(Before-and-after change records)

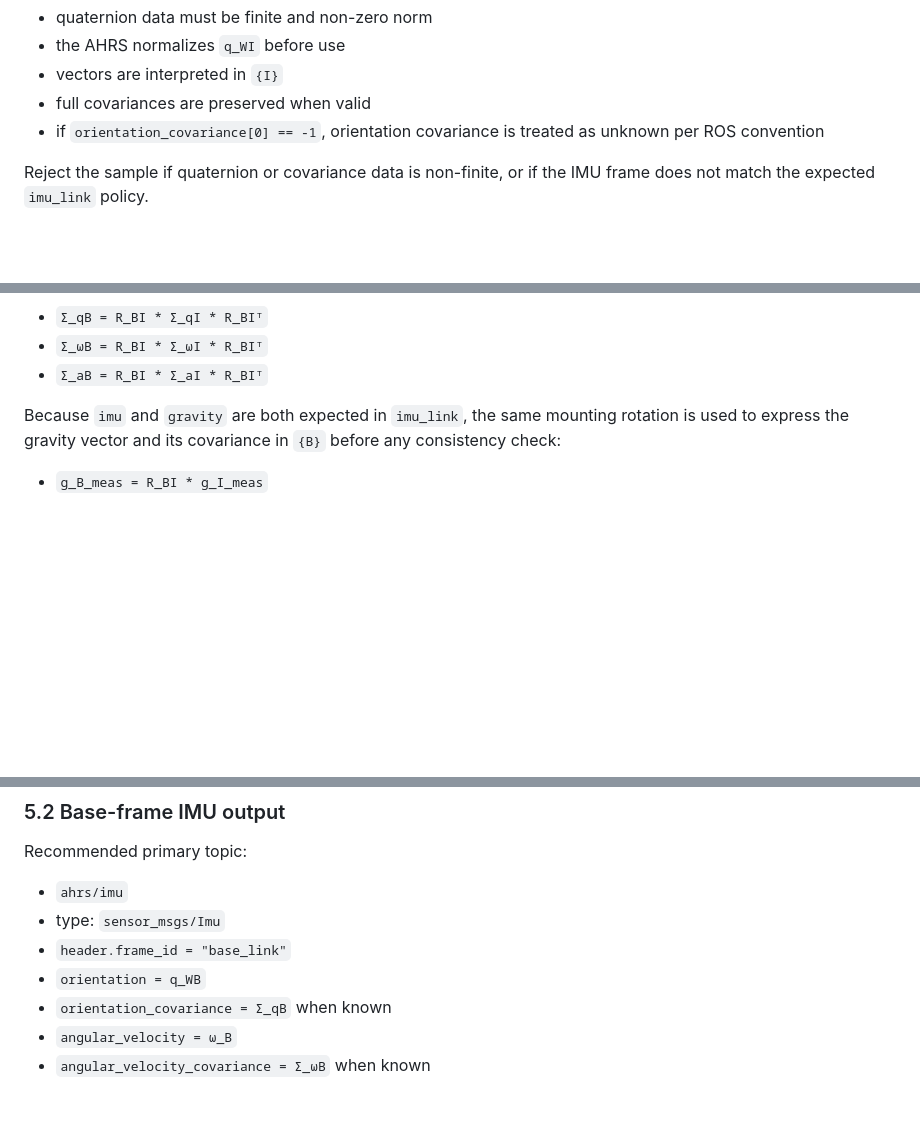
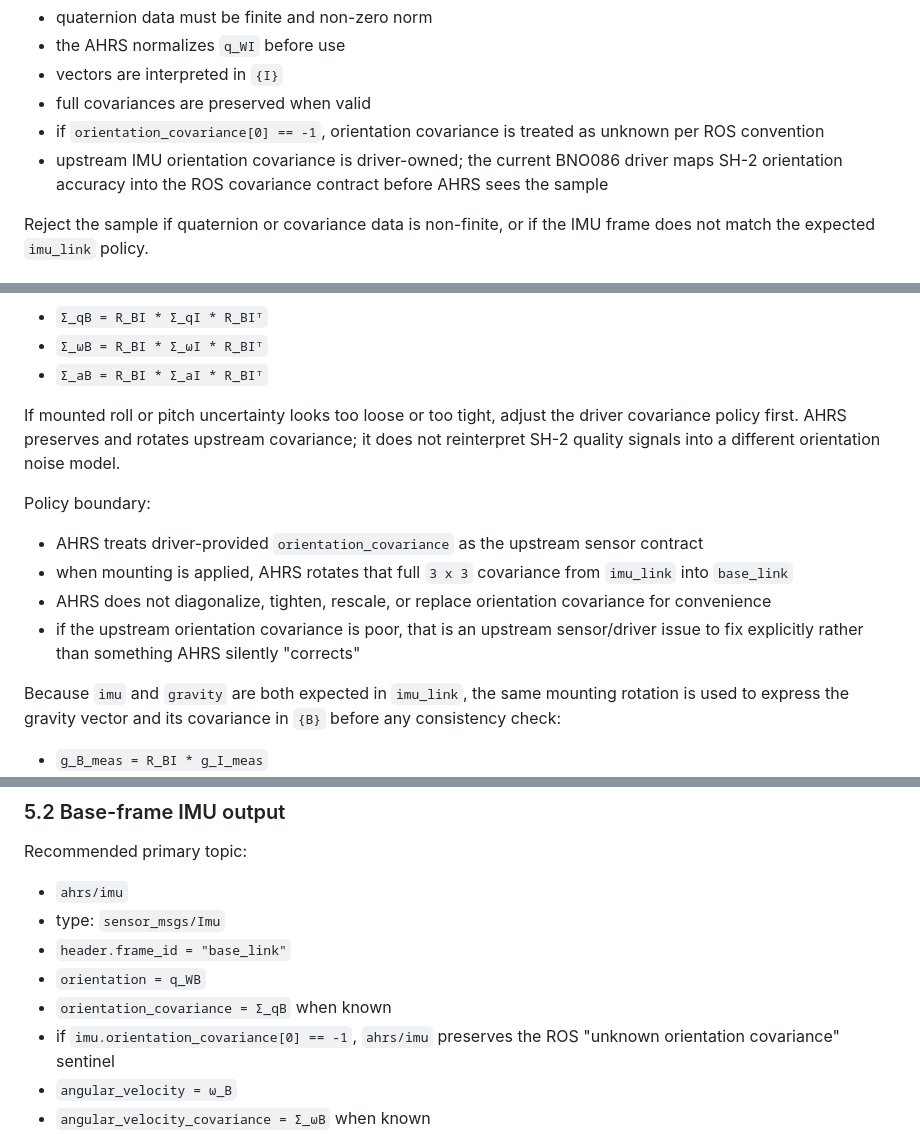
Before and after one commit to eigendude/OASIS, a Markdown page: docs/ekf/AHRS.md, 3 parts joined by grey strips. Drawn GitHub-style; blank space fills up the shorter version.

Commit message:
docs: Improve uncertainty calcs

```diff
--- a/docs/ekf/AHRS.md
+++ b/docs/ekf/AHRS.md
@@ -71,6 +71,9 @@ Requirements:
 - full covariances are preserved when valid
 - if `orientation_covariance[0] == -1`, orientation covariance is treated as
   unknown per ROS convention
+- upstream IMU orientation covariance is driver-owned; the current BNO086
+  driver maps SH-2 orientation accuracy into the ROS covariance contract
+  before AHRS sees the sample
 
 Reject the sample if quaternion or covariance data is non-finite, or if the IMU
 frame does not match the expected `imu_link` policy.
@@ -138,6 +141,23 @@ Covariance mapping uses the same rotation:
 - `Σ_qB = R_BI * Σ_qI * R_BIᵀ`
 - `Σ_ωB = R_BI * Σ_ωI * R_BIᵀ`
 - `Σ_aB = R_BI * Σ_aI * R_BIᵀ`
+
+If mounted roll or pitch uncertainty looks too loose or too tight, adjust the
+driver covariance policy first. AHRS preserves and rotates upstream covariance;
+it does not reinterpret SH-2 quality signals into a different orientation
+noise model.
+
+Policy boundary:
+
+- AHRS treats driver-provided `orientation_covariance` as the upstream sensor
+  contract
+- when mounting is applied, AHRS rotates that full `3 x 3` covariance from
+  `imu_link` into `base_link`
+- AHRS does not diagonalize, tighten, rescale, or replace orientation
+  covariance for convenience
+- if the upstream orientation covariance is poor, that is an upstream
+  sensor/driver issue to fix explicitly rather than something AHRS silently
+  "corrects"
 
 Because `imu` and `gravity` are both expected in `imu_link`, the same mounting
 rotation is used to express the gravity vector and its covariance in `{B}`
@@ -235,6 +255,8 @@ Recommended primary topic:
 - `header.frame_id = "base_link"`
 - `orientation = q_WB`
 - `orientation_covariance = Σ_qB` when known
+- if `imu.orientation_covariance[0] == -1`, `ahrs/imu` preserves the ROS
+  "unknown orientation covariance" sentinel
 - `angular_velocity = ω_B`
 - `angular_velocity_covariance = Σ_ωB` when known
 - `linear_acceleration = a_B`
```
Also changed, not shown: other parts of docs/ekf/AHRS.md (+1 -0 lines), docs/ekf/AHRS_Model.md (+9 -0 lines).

> [Problem details]: Return all entries preceding this task exactly as they stand, leaving any picture out.

> [Problem solution]:
Before and after one commit to eigendude/OASIS, a Markdown page: docs/ekf/AHRS.md, 3 parts joined by grey strips. Drawn GitHub-style; blank space fills up the shorter version.

Commit message:
docs: Improve uncertainty calcs

```diff
--- a/docs/ekf/AHRS.md
+++ b/docs/ekf/AHRS.md
@@ -71,6 +71,9 @@ Requirements:
 - full covariances are preserved when valid
 - if `orientation_covariance[0] == -1`, orientation covariance is treated as
   unknown per ROS convention
+- upstream IMU orientation covariance is driver-owned; the current BNO086
+  driver maps SH-2 orientation accuracy into the ROS covariance contract
+  before AHRS sees the sample
 
 Reject the sample if quaternion or covariance data is non-finite, or if the IMU
 frame does not match the expected `imu_link` policy.
@@ -138,6 +141,23 @@ Covariance mapping uses the same rotation:
 - `Σ_qB = R_BI * Σ_qI * R_BIᵀ`
 - `Σ_ωB = R_BI * Σ_ωI * R_BIᵀ`
 - `Σ_aB = R_BI * Σ_aI * R_BIᵀ`
+
+If mounted roll or pitch uncertainty looks too loose or too tight, adjust the
+driver covariance policy first. AHRS preserves and rotates upstream covariance;
+it does not reinterpret SH-2 quality signals into a different orientation
+noise model.
+
+Policy boundary:
+
+- AHRS treats driver-provided `orientation_covariance` as the upstream sensor
+  contract
+- when mounting is applied, AHRS rotates that full `3 x 3` covariance from
+  `imu_link` into `base_link`
+- AHRS does not diagonalize, tighten, rescale, or replace orientation
+  covariance for convenience
+- if the upstream orientation covariance is poor, that is an upstream
+  sensor/driver issue to fix explicitly rather than something AHRS silently
+  "corrects"
 
 Because `imu` and `gravity` are both expected in `imu_link`, the same mounting
 rotation is used to express the gravity vector and its covariance in `{B}`
@@ -235,6 +255,8 @@ Recommended primary topic:
 - `header.frame_id = "base_link"`
 - `orientation = q_WB`
 - `orientation_covariance = Σ_qB` when known
+- if `imu.orientation_covariance[0] == -1`, `ahrs/imu` preserves the ROS
+  "unknown orientation covariance" sentinel
 - `angular_velocity = ω_B`
 - `angular_velocity_covariance = Σ_ωB` when known
 - `linear_acceleration = a_B`
```
Also changed, not shown: other parts of docs/ekf/AHRS.md (+1 -0 lines), docs/ekf/AHRS_Model.md (+9 -0 lines).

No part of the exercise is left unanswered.